(Records from a data source)
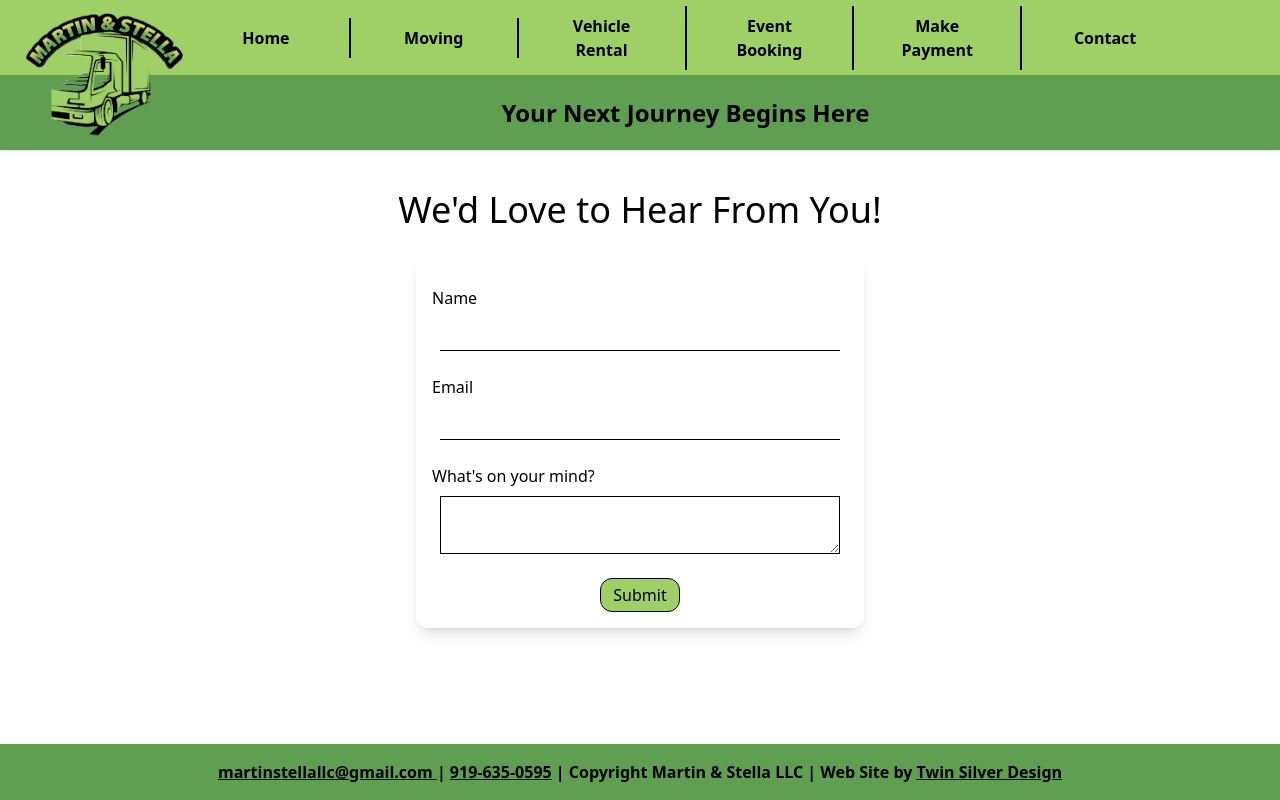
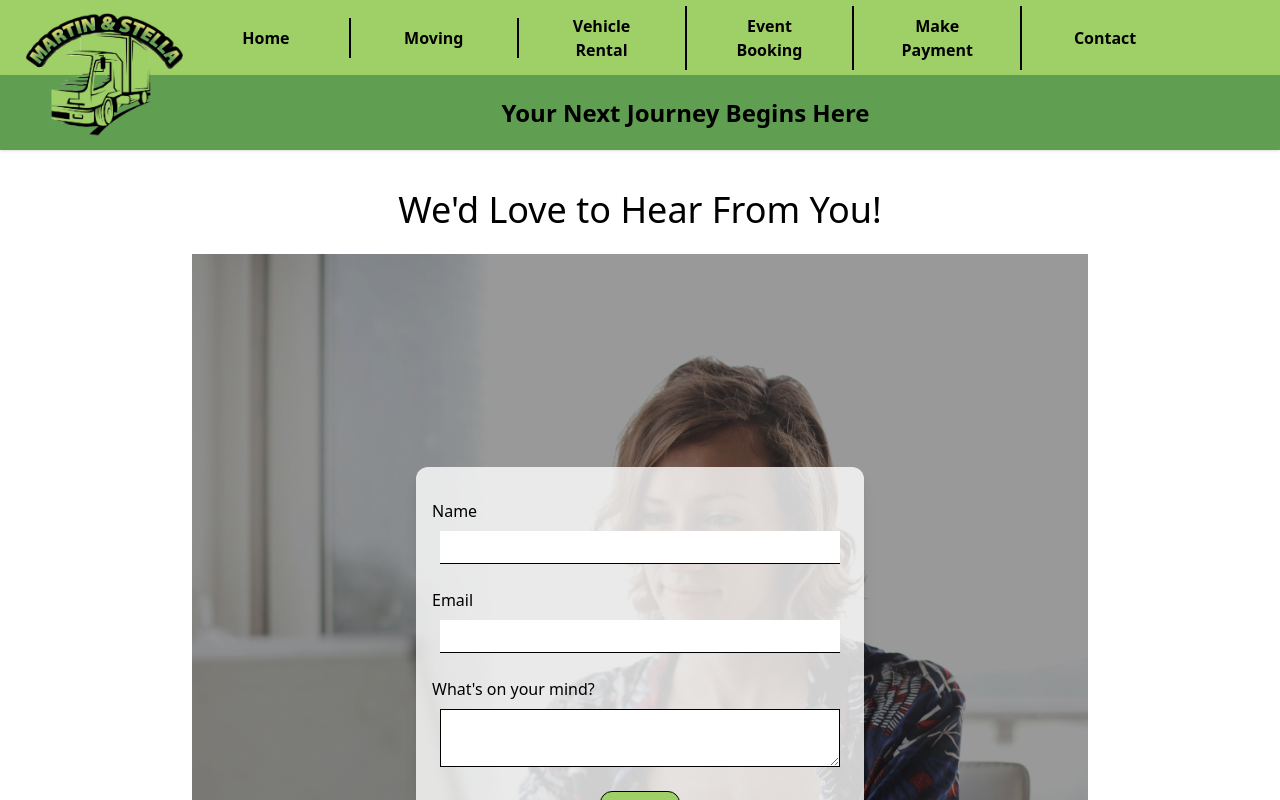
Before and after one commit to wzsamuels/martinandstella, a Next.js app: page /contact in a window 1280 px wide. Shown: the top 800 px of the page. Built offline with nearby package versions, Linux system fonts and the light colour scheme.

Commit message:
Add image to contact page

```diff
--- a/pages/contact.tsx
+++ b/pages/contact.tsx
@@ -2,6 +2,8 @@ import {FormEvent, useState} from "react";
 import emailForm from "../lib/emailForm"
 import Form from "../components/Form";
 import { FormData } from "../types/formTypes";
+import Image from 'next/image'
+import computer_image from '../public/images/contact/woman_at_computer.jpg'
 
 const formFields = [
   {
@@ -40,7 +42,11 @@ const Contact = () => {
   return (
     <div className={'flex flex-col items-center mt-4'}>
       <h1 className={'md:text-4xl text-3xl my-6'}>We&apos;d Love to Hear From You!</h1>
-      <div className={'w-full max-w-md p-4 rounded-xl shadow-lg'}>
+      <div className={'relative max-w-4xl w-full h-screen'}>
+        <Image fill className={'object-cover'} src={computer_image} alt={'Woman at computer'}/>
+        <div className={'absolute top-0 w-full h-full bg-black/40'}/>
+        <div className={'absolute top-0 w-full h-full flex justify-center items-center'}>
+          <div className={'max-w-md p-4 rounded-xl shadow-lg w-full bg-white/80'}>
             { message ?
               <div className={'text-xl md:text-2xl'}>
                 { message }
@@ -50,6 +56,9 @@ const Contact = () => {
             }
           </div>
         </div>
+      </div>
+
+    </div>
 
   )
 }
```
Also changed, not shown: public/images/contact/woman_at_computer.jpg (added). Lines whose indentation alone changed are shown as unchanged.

*THE PROBLEM:*
Copy every line of the records exactly as it is written, but not the pictures.

*SOLUTION FOR THIS PROBLEM:*
Before and after one commit to wzsamuels/martinandstella, a Next.js app: page /contact in a window 1280 px wide. Shown: the top 800 px of the page. Built offline with nearby package versions, Linux system fonts and the light colour scheme.

Commit message:
Add image to contact page

```diff
--- a/pages/contact.tsx
+++ b/pages/contact.tsx
@@ -2,6 +2,8 @@ import {FormEvent, useState} from "react";
 import emailForm from "../lib/emailForm"
 import Form from "../components/Form";
 import { FormData } from "../types/formTypes";
+import Image from 'next/image'
+import computer_image from '../public/images/contact/woman_at_computer.jpg'
 
 const formFields = [
   {
@@ -40,7 +42,11 @@ const Contact = () => {
   return (
     <div className={'flex flex-col items-center mt-4'}>
       <h1 className={'md:text-4xl text-3xl my-6'}>We&apos;d Love to Hear From You!</h1>
-      <div className={'w-full max-w-md p-4 rounded-xl shadow-lg'}>
+      <div className={'relative max-w-4xl w-full h-screen'}>
+        <Image fill className={'object-cover'} src={computer_image} alt={'Woman at computer'}/>
+        <div className={'absolute top-0 w-full h-full bg-black/40'}/>
+        <div className={'absolute top-0 w-full h-full flex justify-center items-center'}>
+          <div className={'max-w-md p-4 rounded-xl shadow-lg w-full bg-white/80'}>
             { message ?
               <div className={'text-xl md:text-2xl'}>
                 { message }
@@ -50,6 +56,9 @@ const Contact = () => {
             }
           </div>
         </div>
+      </div>
+
+    </div>
 
   )
 }
```
Also changed, not shown: public/images/contact/woman_at_computer.jpg (added). Lines whose indentation alone changed are shown as unchanged.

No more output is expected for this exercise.